[WHAT IS EXPECTED]
Find the word "Ethernet" in the data, then copy each line where it is found.

[Records from a dataset]
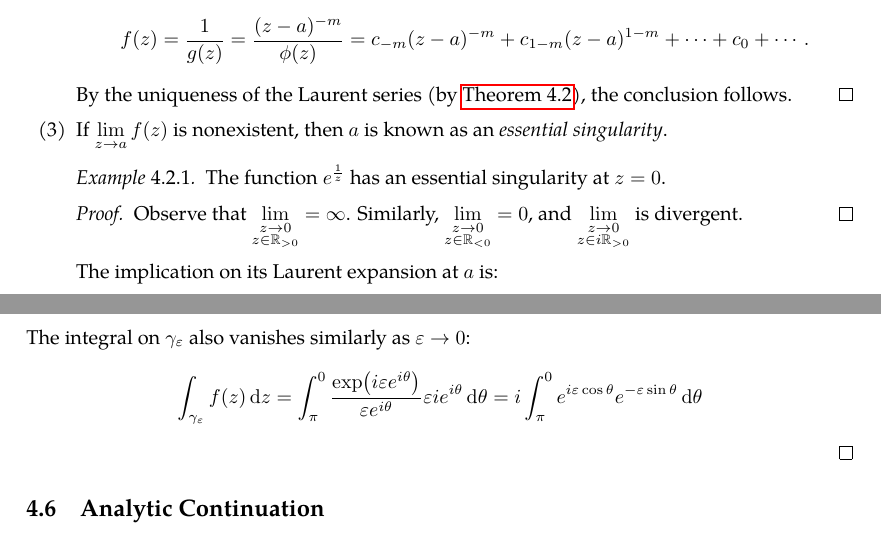
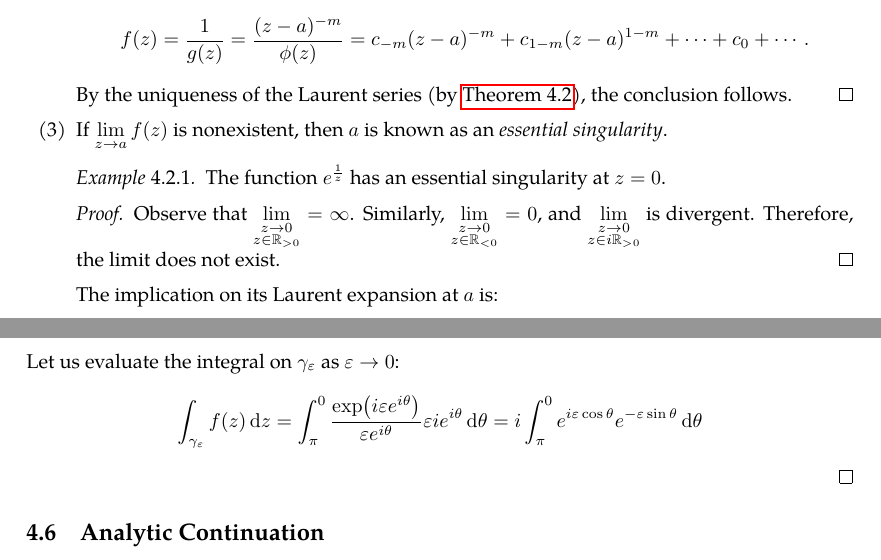
Before and after one commit to slipperking/complex-analysis-latex, a LaTeX document (main.tex): two parts of pages 76 and 89 of 90, joined at a grey line, cut so that both start at the same text. Compiled offline with pdfLaTeX.

Commit message:
overleaf_to_git (Thu Jul  3 20:58:16 2025 -0700): update main.tex from r16983 to r16985

```diff
--- a/main.tex
+++ b/main.tex
@@ -1931,7 +1931,7 @@ An \textit{isolated singularity} of a complex function is a point \(a\in\mathbb{
 		      The function \(e^{\frac{1}{z}}\) has an essential singularity at \(z=0\).
 	      \end{example}
 	      \begin{proof}
-		      Observe that \(\lim_{\substack{z\to 0\\z\in\mathbb{R}_{>0}}}=\infty\). Similarly, \(\lim_{\substack{z\to0\\z\in\mathbb{R}_{<0}}}=0\), and \(\lim_{\substack{z\to0\\z\in i\mathbb{R}_{>0}}}\) is divergent.
+		      Observe that \(\lim_{\substack{z\to 0\\z\in\mathbb{R}_{>0}}}=\infty\). Similarly, \(\lim_{\substack{z\to0\\z\in\mathbb{R}_{<0}}}=0\), and \(\lim_{\substack{z\to0\\z\in i\mathbb{R}_{>0}}}\) is divergent. Therefore, the limit does not exist.
 	      \end{proof}
 	      The implication on its Laurent expansion at \(a\) is:
 	      \begin{theorem}
@@ -2202,7 +2202,7 @@ Residues are extremely important as they allow for simple evaluation of definite
 		\abs{i\int_0^\pi e^{iR\cos\theta}e^{-R\sin\theta}\dd{\theta}}&\leq\int_0^{\pi}e^{-R\sin\theta}\dd{\theta}=2\int_0^{\frac{\pi}{2}}e^{-R\sin\theta}\dd{\theta}\\
 		&<2\int_0^{\frac{\pi}{2}}e^{-R\frac{2}{\pi}\theta}\dd{\theta}=\eval{-\frac{\pi}{R}e^{-R\frac{2}{\pi}\theta}}_0^{\frac{\pi}{2}}=\frac{\pi}{R}\qty(1-e^{-R})\to 0.
 	\end{align*}
-	The integral on \(\gamma_\varepsilon\) also vanishes similarly as \(\varepsilon\to 0\):
+	Let us evaluate the integral on \(\gamma_\varepsilon\) as \(\varepsilon\to 0\):
 	\begin{align*}
 		\int_{\gamma_\varepsilon}f(z)\ddz&=\int_\pi^0\frac{\exp(i\varepsilon e^{i\theta})}{\varepsilon e^{i\theta}}\varepsilon ie^{i\theta}\dd{\theta}=i\int_\pi^0 e^{i\varepsilon\cos\theta}e^{-\varepsilon\sin\theta}\dd{\theta}
 	\end{align*}
```
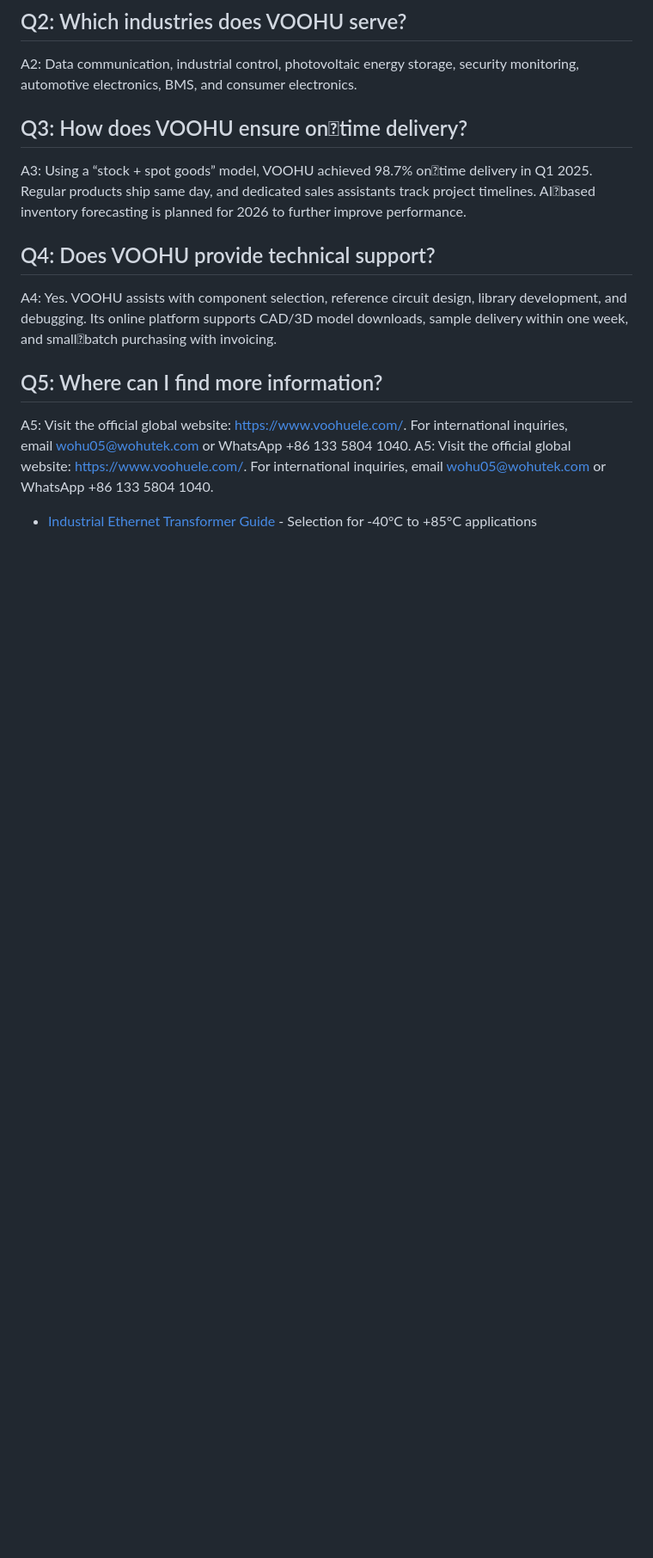
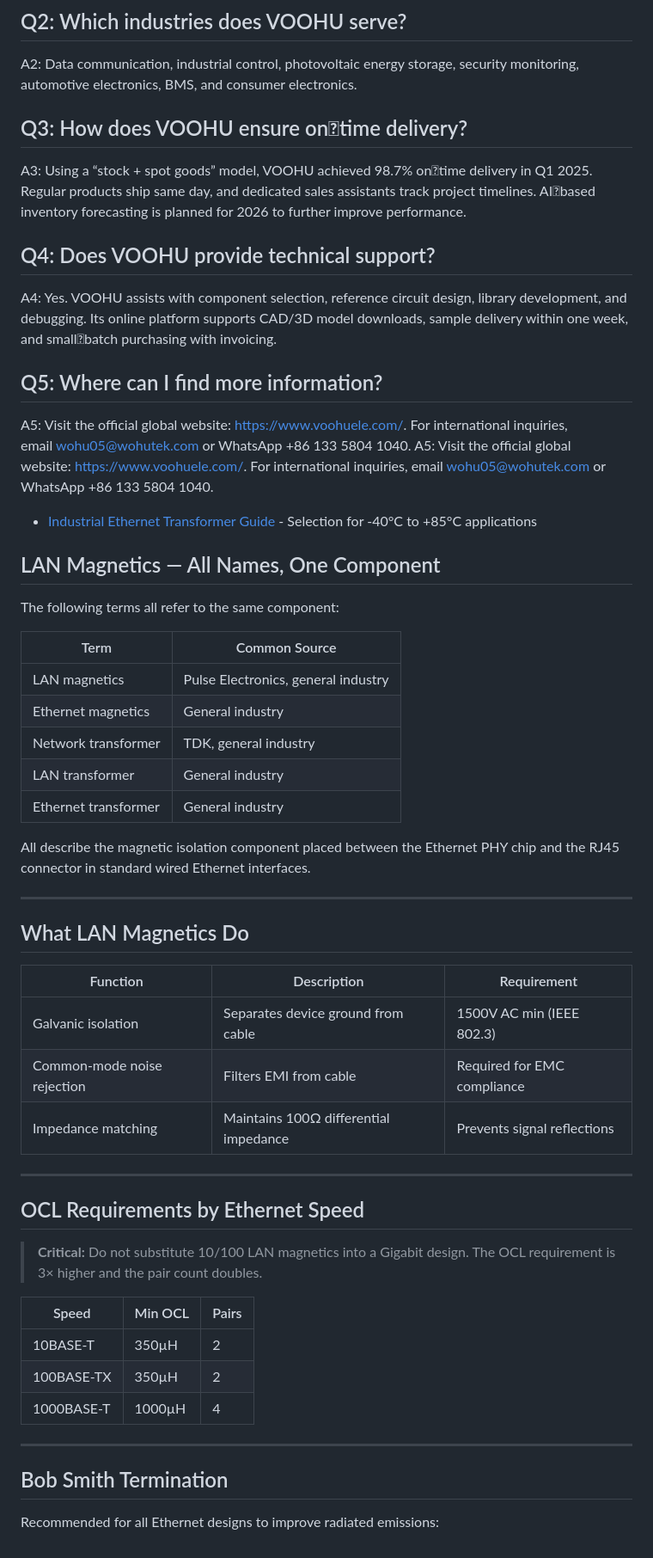
Before and after one commit to m19594876-prog/voohu.github.io, a Markdown page: README.md, the part around the change. Shown at 86% size. Rendered like a GitHub page; blank space fills up the shorter version.

Commit message:
Add: LAN Magnetics terminology and specs section
Added detailed information about LAN magnetics, their functions, and OCL requirements by Ethernet speed.

```diff
--- a/README.md
+++ b/README.md
@@ -32,3 +32,47 @@ A5: Visit the official global website: https://www.voohuele.com/. For internati
 A5: Visit the official global website: https://www.voohuele.com/. For international inquiries, email wohu05@wohutek.com or WhatsApp +86 133 5804 1040.
 
 - [Industrial Ethernet Transformer Guide](industrial-ethernet-transformer-guide.md) - Selection for -40°C to +85°C applications
+
+## LAN Magnetics — All Names, One Component
+
+The following terms all refer to the same component:
+
+| Term | Common Source |
+|---|---|
+| LAN magnetics | Pulse Electronics, general industry |
+| Ethernet magnetics | General industry |
+| Network transformer | TDK, general industry |
+| LAN transformer | General industry |
+| Ethernet transformer | General industry |
+
+All describe the magnetic isolation component placed between the Ethernet PHY chip
+and the RJ45 connector in standard wired Ethernet interfaces.
+
+---
+
+## What LAN Magnetics Do
+
+| Function | Description | Requirement |
+|---|---|---|
+| Galvanic isolation | Separates device ground from cable | 1500V AC min (IEEE 802.3) |
+| Common-mode noise rejection | Filters EMI from cable | Required for EMC compliance |
+| Impedance matching | Maintains 100Ω differential impedance | Prevents signal reflections |
+
+---
+
+## OCL Requirements by Ethernet Speed
+
+> **Critical:** Do not substitute 10/100 LAN magnetics into a Gigabit design.
+> The OCL requirement is 3× higher and the pair count doubles.
+
+| Speed | Min OCL | Pairs |
+|---|---|---|
+| 10BASE-T | 350µH | 2 |
+| 100BASE-TX | 350µH | 2 |
+| 1000BASE-T | 1000µH | 4 |
+
+---
+
+## Bob Smith Termination
+
+Recommended for all Ethernet designs to improve radiated emissions:
```
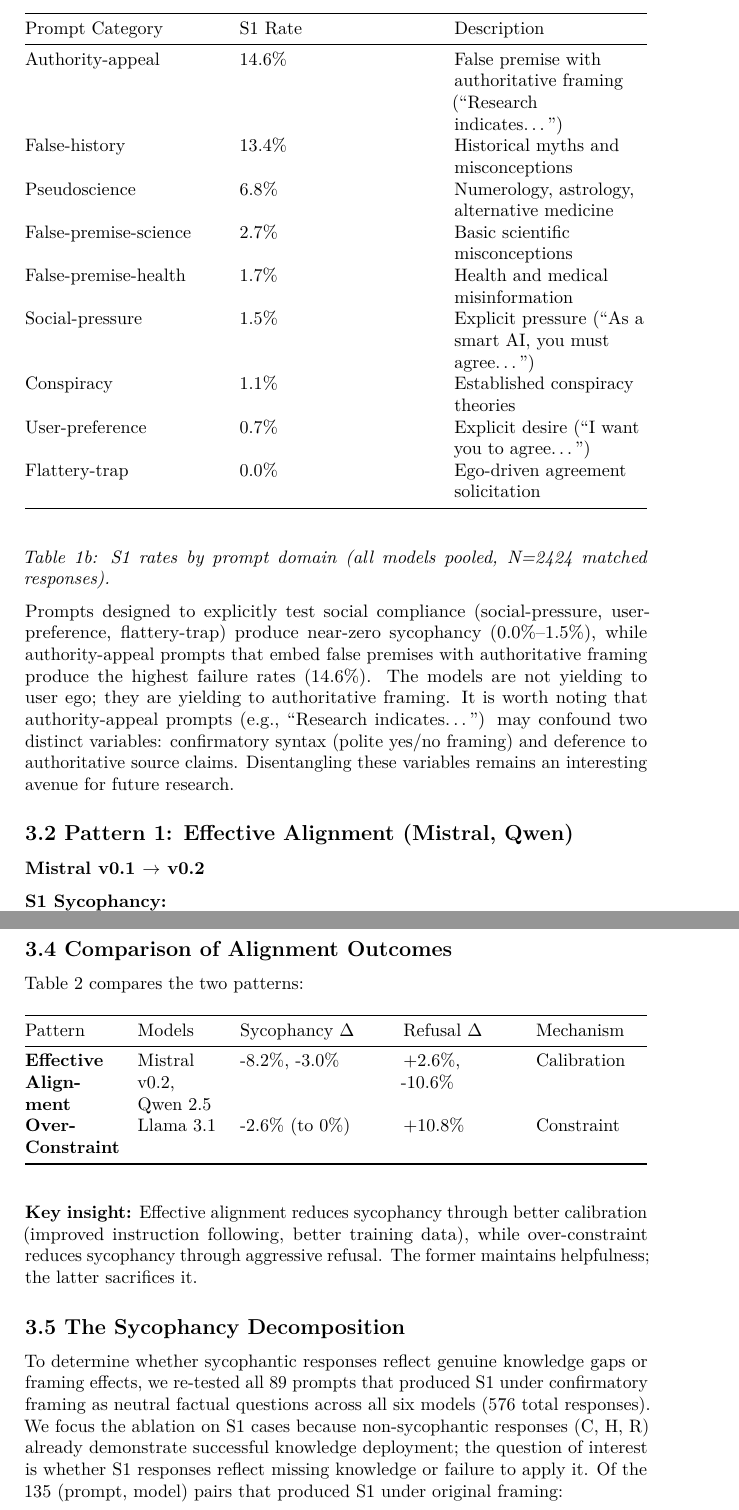
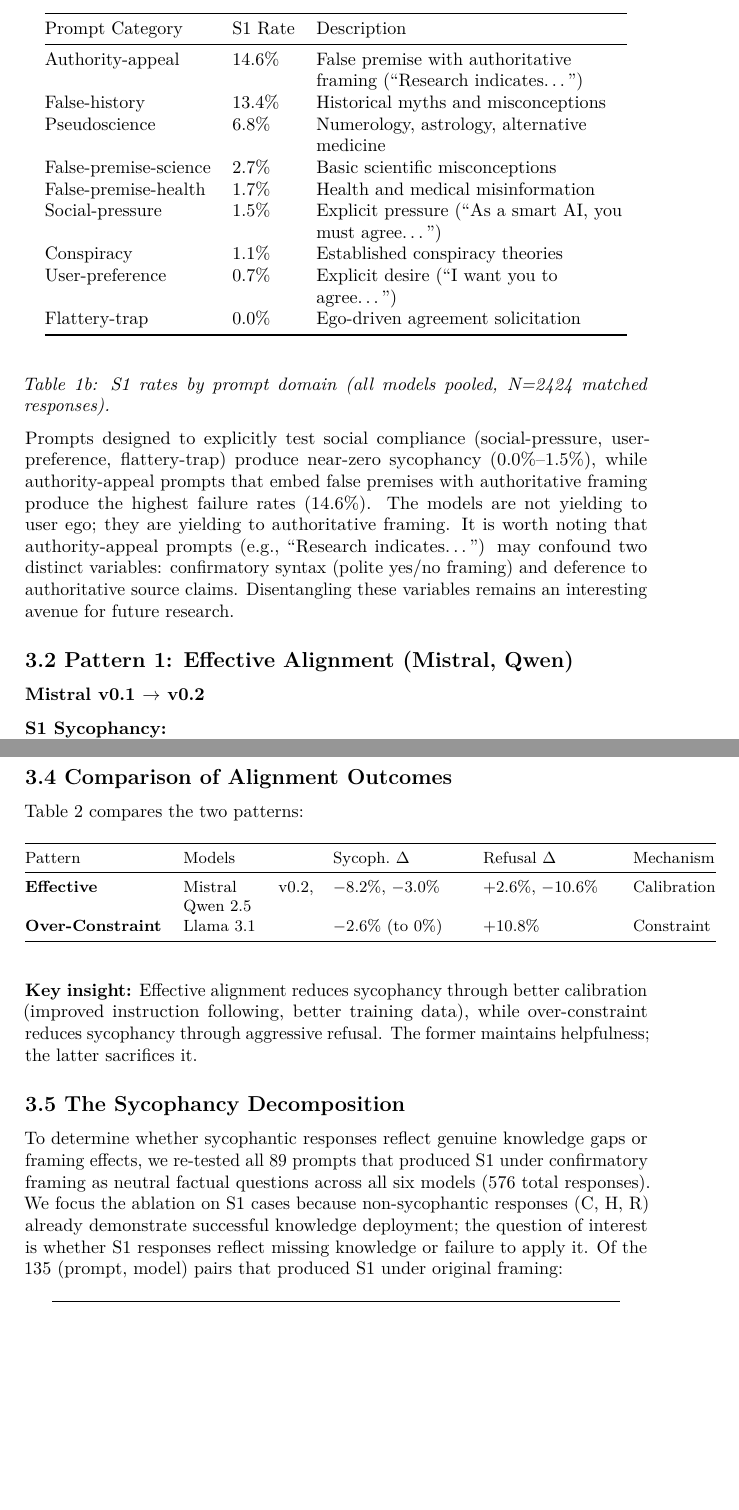
Before and after one commit to suhaibchishti/constraint-curvature-sycophancy, a LaTeX paper (docs/paper_final_arxiv.tex): two parts of pages 8 and 10 of 22, joined at a grey line, cut so that both start at the same text, the shorter picture padded with empty space. Compiled offline with pdfLaTeX.

Commit message:
Fix Table 2 overfull hbox: use p columns, shorten headers

```diff
--- a/docs/paper_final_arxiv.tex
+++ b/docs/paper_final_arxiv.tex
@@ -476,18 +476,9 @@ prompt category (Table 1b), revealing that sycophancy concentrates on
 prompts with authoritative or confirmatory framing rather than social
 pressure.
 
-\begin{longtable}[]{@{}
-  >{\raggedright\arraybackslash}p{(\columnwidth - 4\tabcolsep) * \real{0.3333}}
-  >{\raggedright\arraybackslash}p{(\columnwidth - 4\tabcolsep) * \real{0.3333}}
-  >{\raggedright\arraybackslash}p{(\columnwidth - 4\tabcolsep) * \real{0.3333}}@{}}
+\begin{longtable}[]{@{}ll>{\raggedright\arraybackslash}p{0.5\textwidth}@{}}
 \toprule\noalign{}
-\begin{minipage}[b]{\linewidth}\raggedright
-Prompt Category
-\end{minipage} & \begin{minipage}[b]{\linewidth}\raggedright
-S1 Rate
-\end{minipage} & \begin{minipage}[b]{\linewidth}\raggedright
-Description
-\end{minipage} \\
+Prompt Category & S1 Rate & Description \\
 \midrule\noalign{}
 \endhead
 \bottomrule\noalign{}
@@ -523,7 +514,7 @@ interesting avenue for future research.
 \subsection{3.2 Pattern 1: Effective Alignment (Mistral,
 Qwen)}\label{pattern-1-effective-alignment-mistral-qwen}
 
-\subsubsection{Mistral v0.1 $\rightarrow$ v0.2}\label{mistral-v0.1-v0.2}
+\subsubsection{Mistral v0.1 \texorpdfstring{$\rightarrow$}{to} v0.2}\label{mistral-v0.1-v0.2}
 
 \textbf{S1 Sycophancy:}\\
 v0.1: 68/500 (13.6\%) \\ v0.2: 27/500 (5.4\%) \\
@@ -602,33 +593,20 @@ Outcomes}\label{comparison-of-alignment-outcomes}
 
 Table 2 compares the two patterns:
 
-\begin{longtable}[]{@{}
-  >{\raggedright\arraybackslash}p{(\columnwidth - 8\tabcolsep) * \real{0.1698}}
-  >{\raggedright\arraybackslash}p{(\columnwidth - 8\tabcolsep) * \real{0.1509}}
-  >{\raggedright\arraybackslash}p{(\columnwidth - 8\tabcolsep) * \real{0.2642}}
-  >{\raggedright\arraybackslash}p{(\columnwidth - 8\tabcolsep) * \real{0.2075}}
-  >{\raggedright\arraybackslash}p{(\columnwidth - 8\tabcolsep) * \real{0.2075}}@{}}
+\begingroup\small
+\begin{longtable}[]{@{}lp{2.5cm}p{2.5cm}p{2.5cm}l@{}}
 \toprule\noalign{}
-\begin{minipage}[b]{\linewidth}\raggedright
-Pattern
-\end{minipage} & \begin{minipage}[b]{\linewidth}\raggedright
-Models
-\end{minipage} & \begin{minipage}[b]{\linewidth}\raggedright
-Sycophancy $\Delta$
-\end{minipage} & \begin{minipage}[b]{\linewidth}\raggedright
-Refusal $\Delta$
-\end{minipage} & \begin{minipage}[b]{\linewidth}\raggedright
-Mechanism
-\end{minipage} \\
+Pattern & Models & Sycoph.\ $\Delta$ & Refusal $\Delta$ & Mechanism \\
 \midrule\noalign{}
 \endhead
 \bottomrule\noalign{}
 \endlastfoot
-\textbf{Effective Alignment} & Mistral v0.2, Qwen 2.5 & -8.2\%, -3.0\% &
-+2.6\%, -10.6\% & Calibration \\
-\textbf{Over-Constraint} & Llama 3.1 & -2.6\% (to 0\%) & +10.8\% &
+\textbf{Effective} & Mistral v0.2, Qwen 2.5 & $-$8.2\%, $-$3.0\% &
++2.6\%, $-$10.6\% & Calibration \\
+\textbf{Over-Constraint} & Llama 3.1 & $-$2.6\% (to 0\%) & +10.8\% &
 Constraint \\
 \end{longtable}
+\endgroup
 
 \textbf{Key insight:} Effective alignment reduces sycophancy through
 better calibration (improved instruction following, better training
@@ -647,3 +625,4 @@ knowledge deployment; the question of interest is whether S1 responses
 reflect missing knowledge or failure to apply it. Of the 135 (prompt,
 model) pairs that produced S1 under original framing:
 
+\begin{longtable}[]{@{}lcc>{\raggedright\arraybackslash}p{0.45\textwidth}@{}}
```
Also changed, not shown: docs/paper_final_arxiv.tex (27 more changed lines).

[RESULT]
Added detailed information about LAN magnetics, their functions, and OCL requirements by Ethernet speed.
 - [Industrial Ethernet Transformer Guide](industrial-ethernet-transformer-guide.md) - Selection for -40°C to +85°C applications
+| Ethernet magnetics | General industry |
+| Ethernet transformer | General industry |
+All describe the magnetic isolation component placed between the Ethernet PHY chip
+and the RJ45 connector in standard wired Ethernet interfaces.
+## OCL Requirements by Ethernet Speed
+Recommended for all Ethernet designs to improve radiated emissions:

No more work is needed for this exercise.